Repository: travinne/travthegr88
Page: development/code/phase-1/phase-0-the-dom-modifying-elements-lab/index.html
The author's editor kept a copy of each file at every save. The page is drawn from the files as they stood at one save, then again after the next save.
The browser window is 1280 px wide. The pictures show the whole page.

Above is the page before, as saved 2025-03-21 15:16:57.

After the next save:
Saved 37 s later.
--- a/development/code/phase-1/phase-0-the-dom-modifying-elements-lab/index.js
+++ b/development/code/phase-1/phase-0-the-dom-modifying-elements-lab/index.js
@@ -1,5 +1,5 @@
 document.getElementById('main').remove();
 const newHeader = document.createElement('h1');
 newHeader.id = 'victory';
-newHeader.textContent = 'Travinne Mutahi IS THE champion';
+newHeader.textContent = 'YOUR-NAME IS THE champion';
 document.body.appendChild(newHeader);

◇ ◇ ◇

* TASK DETAILS: The entries above hold a line with "The author's editor" and a later line with "document.getElementById('main').remove();". Write out exactly those lines and all lines between, nothing more.

* SOLUTION TO THIS TASK:
The author's editor kept a copy of each file at every save. The page is drawn from the files as they stood at one save, then again after the next save.
The browser window is 1280 px wide. The pictures show the whole page.

Above is the page before, as saved 2025-03-21 15:16:57.

After the next save:
Saved 37 s later.
--- a/development/code/phase-1/phase-0-the-dom-modifying-elements-lab/index.js
+++ b/development/code/phase-1/phase-0-the-dom-modifying-elements-lab/index.js
@@ -1,5 +1,5 @@
 document.getElementById('main').remove();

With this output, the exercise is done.